Some Rabbit History For You…
Rabbits date back to the European rabbit, which was accidentally discovered on the coast of Spain, around 1200 BC, by Phoenician sailors, an ancient civilization that sailed around the Southern Mediterranean coasts on Galley ships
They thought the animal they saw was the same as their homeland Rock Hyrax (Procavia capensis), and gave it the name ‘i-shepan-ham’ (land or island of hyraxes). Some say, that’s where the name Hispania (Spain), derived from.
The Romans played a big part in rabbit history. When they occupied Spain in around 200 BC they cottoned on to the fact that rabbits were great sources of meat and fur.
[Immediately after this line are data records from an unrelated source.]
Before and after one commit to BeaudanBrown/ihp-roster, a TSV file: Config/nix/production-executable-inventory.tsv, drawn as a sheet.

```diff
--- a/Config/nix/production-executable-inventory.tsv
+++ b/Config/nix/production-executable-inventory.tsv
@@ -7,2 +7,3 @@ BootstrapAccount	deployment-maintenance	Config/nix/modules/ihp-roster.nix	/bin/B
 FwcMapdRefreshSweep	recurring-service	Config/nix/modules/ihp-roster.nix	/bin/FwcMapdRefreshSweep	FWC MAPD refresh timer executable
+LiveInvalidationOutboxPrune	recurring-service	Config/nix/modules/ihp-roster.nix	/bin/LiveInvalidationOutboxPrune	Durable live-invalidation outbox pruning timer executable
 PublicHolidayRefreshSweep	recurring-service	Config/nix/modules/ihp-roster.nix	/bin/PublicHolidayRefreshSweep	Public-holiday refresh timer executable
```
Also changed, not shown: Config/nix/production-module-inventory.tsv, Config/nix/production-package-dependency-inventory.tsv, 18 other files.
The Roman emperor Servius Sulpicius Galba (5 BC – AD 69),even issued a coin on which Spain is represented with a rabbit at her feet. Although semi-domestication started in the Roman period, in this initial phase rabbits were kept in large walled pens and were allowed to breed freely.
The Romans held their rabbits in high regard and respected their usefulness. When the Romans invaded Britain in AD 43 they brought their precious bundles with them and that’s how they got to the UK.
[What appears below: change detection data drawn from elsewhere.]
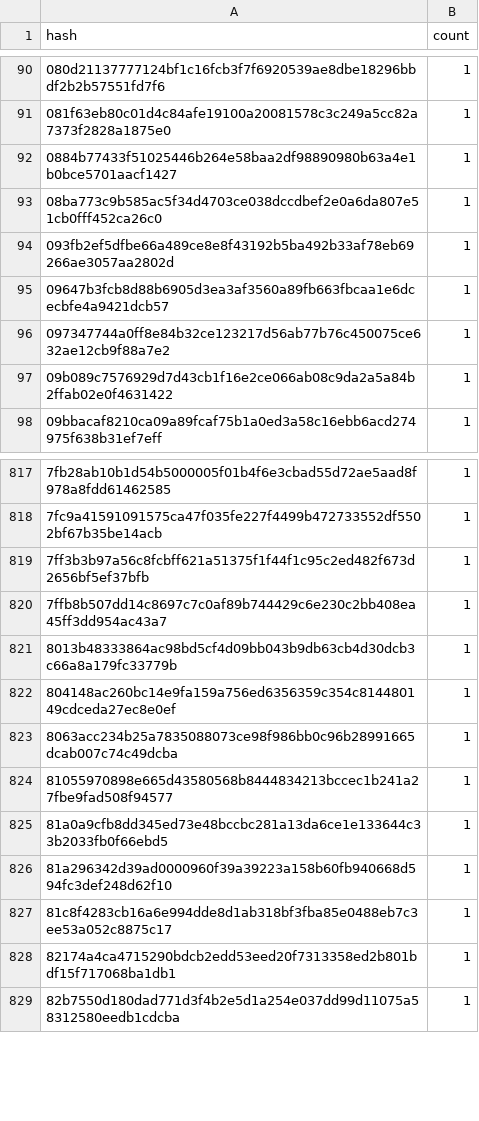
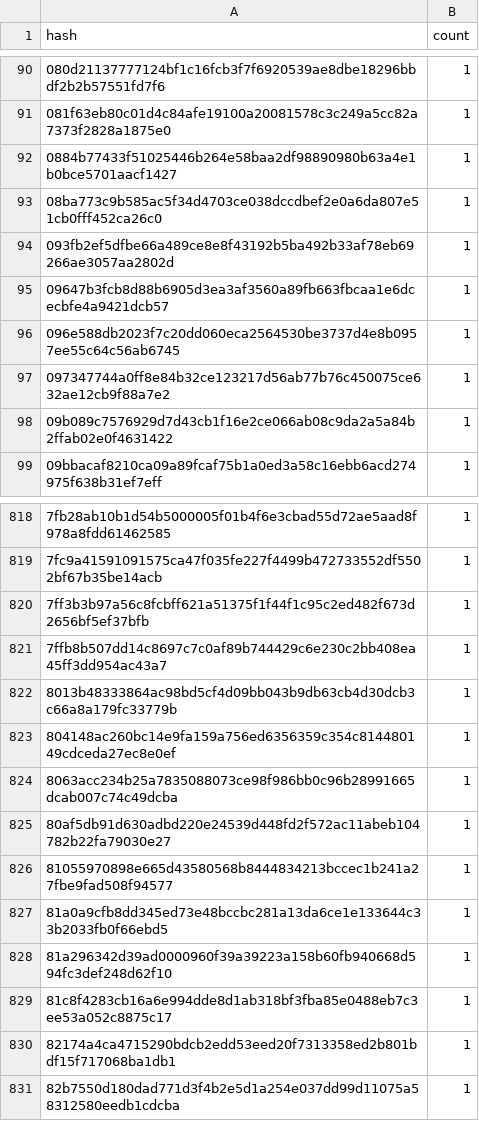
Before and after one commit to anupsdf/stellar-contract-wasms, a CSV file: analysis/dupe-code.csv, drawn as a sheet; only a part is shown, gaps mark what is left out; the diff names each change by its address in the sheet, - before the commit and + after, or states it on an @@ line.

```diff
--- a/analysis/dupe-code.csv
+++ b/analysis/dupe-code.csv
+row 96: 096e588db2023f7c20dd060eca2564530be3737d4e8b0957ee55c64c56ab6745 | 1
+row 825: 80af5db91d630adbd220e24539d448fd2f572ac11abeb104782b22fa79030e27 | 1
```
Also changed, not shown: analysis/dupe-sections.csv, analysis/dupe-specs.csv, 17 other files.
In the 5th Century, Catholic monks, living in the Champagne region of France, were believed to be the first people to truly domesticate rabbits, which they raised within their monastery walls. The monks lived in seclusion growing most of what they needed to survive.
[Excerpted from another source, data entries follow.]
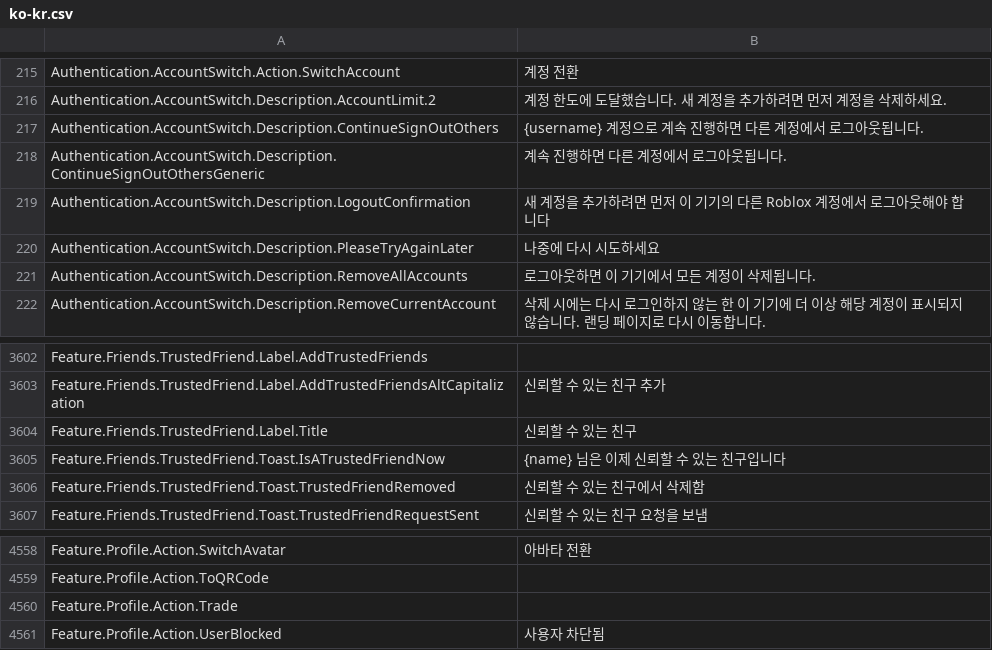
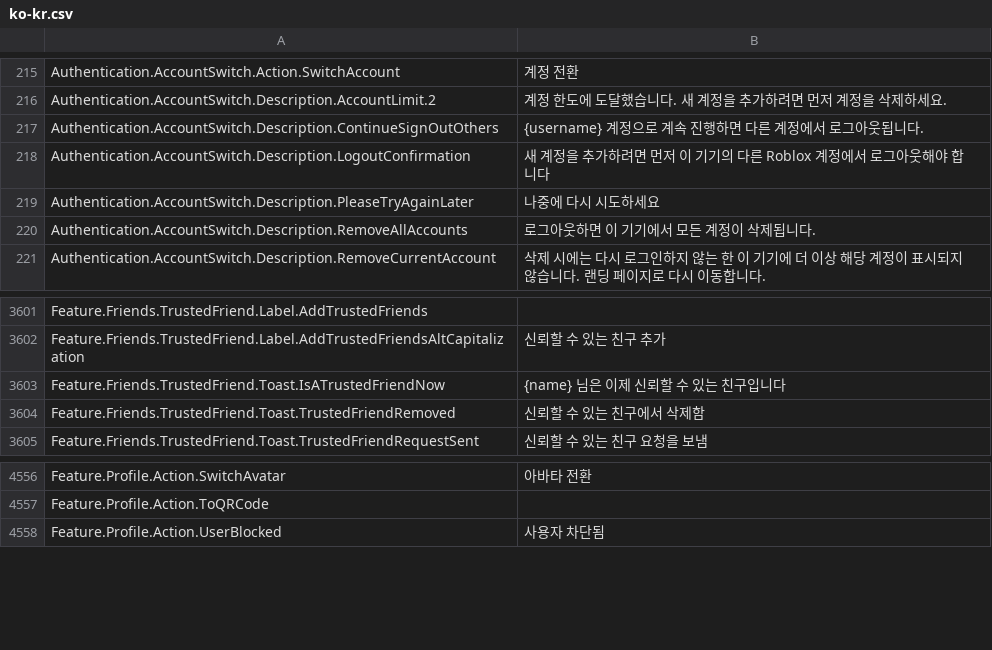
Before and after one commit to walway/Roblox-Datamine, a CSV file: UniversalApp/Locales/Common/ko-kr.csv, drawn as a sheet; only a part is shown, gaps mark what is left out; the diff names each change by its address in the sheet, - before the commit and + after, or states it on an @@ line.

```diff
--- a/UniversalApp/Locales/Common/ko-kr.csv
+++ b/UniversalApp/Locales/Common/ko-kr.csv
-row 218: Authentication.AccountSwitch.Description.ContinueSignOutOthersGeneric | 계속 진행하면 다른 계정에서 로그아웃됩니다.
-row 3604: Feature.Friends.TrustedFriend.Label.Title | 신뢰할 수 있는 친구
-row 4560: Feature.Profile.Action.Trade
```
Also changed, not shown: UniversalApp/Locales/Common/fr-fr.csv, UniversalApp/Locales/Common/id-id.csv, 16 other files.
In one of their vows to God, they abstained from meat during Lent, (and this is the bit that gets me), they were allowed to eat fish. Fish being difficult to raise in the middle of a monastery, Pope Gregory I (in 600 A.D.), officially classified laurice as fish. (Laurice was unborn and new born rabbit). How handy for them!
By keeping rabbits housed in a controlled environment they were successful at selective breeding, changing the size, shape and fur colour.
Thus the keeping of rabbits began. Of course rabbits didn’t live in their homes as pets, but this was a start as it afforded the rabbit the appellation of being a valuable and useful resource to humans.
The continued domestication of rabbits was a very middle class pursuit. By the Victorian era, new breeds were emerging and rabbits were bred not for their meat, wool, fur, or laboratory use, they were being exhibited as show animals.
The Fancy – was the breeding of ‘fancy’ animals as pets and curiosity. The term ‘fancy’ was originally applied to long eared ‘lop’ rabbits, as the lop rabbits were the first rabbits bred for exhibition. They were first admitted to agricultural shows in England in the 1820s.
As the rabbit fancy developed, rabbit fanciers began to sponsor rabbit exhibitions and fairs in Western Europe and the United States. Breeds were created and modified for the added purpose of exhibition.
There are over 150 breeds of rabbits to date and just as many colours yet many are going extinct here at the Bingley show there will be approximately 40 different breeds of rabbit and around 60 different colour type. From the smallest the Polish (2.5lbs) to the largest Continental Giant (50lbs)
Come visit our rabbit marquee and be amazed by the variety and colours of an animal that has been part of our history for thousands of years, ask question you will find a wealth of information on the care upkeep and welfare of one of our favour animals.
Mr M Maran, Rabbit Section Secretary